EXERCISE: From the entries that follow, report every line in which "RadioButton" occurs.

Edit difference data
=====

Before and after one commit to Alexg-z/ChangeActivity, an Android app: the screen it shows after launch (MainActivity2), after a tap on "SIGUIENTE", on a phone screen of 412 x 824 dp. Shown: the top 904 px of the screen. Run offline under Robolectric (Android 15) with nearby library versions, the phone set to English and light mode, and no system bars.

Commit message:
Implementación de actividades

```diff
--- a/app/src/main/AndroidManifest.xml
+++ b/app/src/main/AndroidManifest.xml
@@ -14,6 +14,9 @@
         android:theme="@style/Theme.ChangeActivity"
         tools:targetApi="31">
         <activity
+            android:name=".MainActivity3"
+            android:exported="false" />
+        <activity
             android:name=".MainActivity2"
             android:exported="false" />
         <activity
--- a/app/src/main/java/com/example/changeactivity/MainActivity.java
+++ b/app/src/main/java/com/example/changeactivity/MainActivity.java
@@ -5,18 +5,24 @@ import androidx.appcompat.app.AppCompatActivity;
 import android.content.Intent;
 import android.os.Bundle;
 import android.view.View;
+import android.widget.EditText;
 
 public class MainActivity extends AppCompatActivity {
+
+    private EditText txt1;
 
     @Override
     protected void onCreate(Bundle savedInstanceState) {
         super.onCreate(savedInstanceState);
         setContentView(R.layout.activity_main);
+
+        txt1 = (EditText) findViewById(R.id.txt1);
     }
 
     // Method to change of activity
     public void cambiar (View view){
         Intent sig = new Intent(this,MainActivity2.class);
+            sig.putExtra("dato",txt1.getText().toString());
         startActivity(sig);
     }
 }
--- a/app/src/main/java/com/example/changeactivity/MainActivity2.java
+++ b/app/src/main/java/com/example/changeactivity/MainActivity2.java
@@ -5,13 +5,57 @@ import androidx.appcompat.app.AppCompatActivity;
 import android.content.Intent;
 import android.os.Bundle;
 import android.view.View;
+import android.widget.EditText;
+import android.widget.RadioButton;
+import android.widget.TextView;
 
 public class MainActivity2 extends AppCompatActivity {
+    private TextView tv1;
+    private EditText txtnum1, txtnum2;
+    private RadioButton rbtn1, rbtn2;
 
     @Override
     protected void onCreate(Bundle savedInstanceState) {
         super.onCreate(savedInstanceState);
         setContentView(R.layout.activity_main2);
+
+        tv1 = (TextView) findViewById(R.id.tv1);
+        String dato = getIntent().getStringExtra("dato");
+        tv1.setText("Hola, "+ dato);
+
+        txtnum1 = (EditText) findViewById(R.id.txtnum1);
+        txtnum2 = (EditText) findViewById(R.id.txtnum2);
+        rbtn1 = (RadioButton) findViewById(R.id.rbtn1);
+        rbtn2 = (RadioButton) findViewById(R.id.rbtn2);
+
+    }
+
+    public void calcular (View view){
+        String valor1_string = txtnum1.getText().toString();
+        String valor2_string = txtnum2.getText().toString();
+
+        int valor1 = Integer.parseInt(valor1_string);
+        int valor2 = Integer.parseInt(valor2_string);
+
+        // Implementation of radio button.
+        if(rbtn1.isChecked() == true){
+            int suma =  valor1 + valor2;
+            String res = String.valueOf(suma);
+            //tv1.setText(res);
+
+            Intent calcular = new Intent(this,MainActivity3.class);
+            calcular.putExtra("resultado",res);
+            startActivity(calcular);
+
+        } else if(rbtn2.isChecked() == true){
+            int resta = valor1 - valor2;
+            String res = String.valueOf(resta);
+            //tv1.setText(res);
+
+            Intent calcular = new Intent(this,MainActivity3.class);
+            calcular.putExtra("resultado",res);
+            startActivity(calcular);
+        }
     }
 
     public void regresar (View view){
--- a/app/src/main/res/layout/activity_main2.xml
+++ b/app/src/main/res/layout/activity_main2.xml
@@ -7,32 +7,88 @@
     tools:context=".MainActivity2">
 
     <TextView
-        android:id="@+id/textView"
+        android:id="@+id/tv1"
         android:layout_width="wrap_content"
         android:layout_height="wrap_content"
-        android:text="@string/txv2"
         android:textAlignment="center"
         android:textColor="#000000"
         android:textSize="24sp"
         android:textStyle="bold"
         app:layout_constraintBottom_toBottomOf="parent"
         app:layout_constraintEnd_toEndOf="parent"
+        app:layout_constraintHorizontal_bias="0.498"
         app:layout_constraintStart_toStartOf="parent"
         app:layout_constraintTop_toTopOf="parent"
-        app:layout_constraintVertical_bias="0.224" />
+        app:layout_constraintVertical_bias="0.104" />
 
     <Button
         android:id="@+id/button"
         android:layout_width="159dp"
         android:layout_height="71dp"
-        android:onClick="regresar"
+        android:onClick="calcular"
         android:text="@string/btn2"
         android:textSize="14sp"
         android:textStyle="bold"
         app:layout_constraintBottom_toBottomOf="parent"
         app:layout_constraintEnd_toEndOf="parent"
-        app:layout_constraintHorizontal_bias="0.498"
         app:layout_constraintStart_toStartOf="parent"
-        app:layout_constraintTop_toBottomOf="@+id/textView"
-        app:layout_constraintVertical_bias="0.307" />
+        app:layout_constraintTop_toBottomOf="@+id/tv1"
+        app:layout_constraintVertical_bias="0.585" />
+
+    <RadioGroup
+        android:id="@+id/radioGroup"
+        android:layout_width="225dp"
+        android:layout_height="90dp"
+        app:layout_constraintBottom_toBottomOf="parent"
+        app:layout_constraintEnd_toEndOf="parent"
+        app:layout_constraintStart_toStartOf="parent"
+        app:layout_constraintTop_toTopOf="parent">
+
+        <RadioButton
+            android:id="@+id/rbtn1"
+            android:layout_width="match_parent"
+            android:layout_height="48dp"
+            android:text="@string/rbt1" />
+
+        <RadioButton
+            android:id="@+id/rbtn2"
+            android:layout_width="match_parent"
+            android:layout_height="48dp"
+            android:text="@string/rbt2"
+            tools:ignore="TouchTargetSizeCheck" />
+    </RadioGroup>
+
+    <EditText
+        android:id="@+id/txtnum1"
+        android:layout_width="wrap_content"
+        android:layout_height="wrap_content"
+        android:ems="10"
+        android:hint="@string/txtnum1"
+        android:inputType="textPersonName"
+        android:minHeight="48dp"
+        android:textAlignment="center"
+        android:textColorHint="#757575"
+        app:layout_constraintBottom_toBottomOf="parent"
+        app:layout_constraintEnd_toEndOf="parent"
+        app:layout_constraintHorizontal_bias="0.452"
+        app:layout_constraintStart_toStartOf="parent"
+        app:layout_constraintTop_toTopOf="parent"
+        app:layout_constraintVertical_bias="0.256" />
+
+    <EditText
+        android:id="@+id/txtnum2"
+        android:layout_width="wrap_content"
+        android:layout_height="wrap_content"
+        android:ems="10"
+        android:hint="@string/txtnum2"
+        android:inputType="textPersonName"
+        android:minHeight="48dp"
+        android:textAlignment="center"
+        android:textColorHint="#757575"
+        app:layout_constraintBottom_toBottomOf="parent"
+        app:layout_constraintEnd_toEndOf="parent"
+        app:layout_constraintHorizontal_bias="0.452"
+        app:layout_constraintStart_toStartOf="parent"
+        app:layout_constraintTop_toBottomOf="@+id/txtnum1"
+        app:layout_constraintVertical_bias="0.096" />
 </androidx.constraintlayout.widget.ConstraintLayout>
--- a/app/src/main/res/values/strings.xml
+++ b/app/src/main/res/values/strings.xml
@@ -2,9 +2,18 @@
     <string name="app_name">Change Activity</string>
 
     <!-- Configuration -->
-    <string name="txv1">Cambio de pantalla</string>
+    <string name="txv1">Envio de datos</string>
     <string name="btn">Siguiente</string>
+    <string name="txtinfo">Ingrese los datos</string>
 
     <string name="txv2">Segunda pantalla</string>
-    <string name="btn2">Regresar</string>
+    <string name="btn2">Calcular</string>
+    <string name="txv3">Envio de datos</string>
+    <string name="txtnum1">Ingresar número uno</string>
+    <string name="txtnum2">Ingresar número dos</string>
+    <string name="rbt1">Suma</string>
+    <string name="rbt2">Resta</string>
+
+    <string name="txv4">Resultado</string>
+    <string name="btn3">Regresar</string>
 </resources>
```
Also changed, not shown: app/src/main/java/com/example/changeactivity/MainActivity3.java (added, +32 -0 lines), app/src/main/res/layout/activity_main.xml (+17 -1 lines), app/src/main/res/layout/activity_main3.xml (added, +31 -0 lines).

=====

EXPECTED ANSWER:
+import android.widget.RadioButton;
+    private RadioButton rbtn1, rbtn2;
+        rbtn1 = (RadioButton) findViewById(R.id.rbtn1);
+        rbtn2 = (RadioButton) findViewById(R.id.rbtn2);
+        <RadioButton
+        <RadioButton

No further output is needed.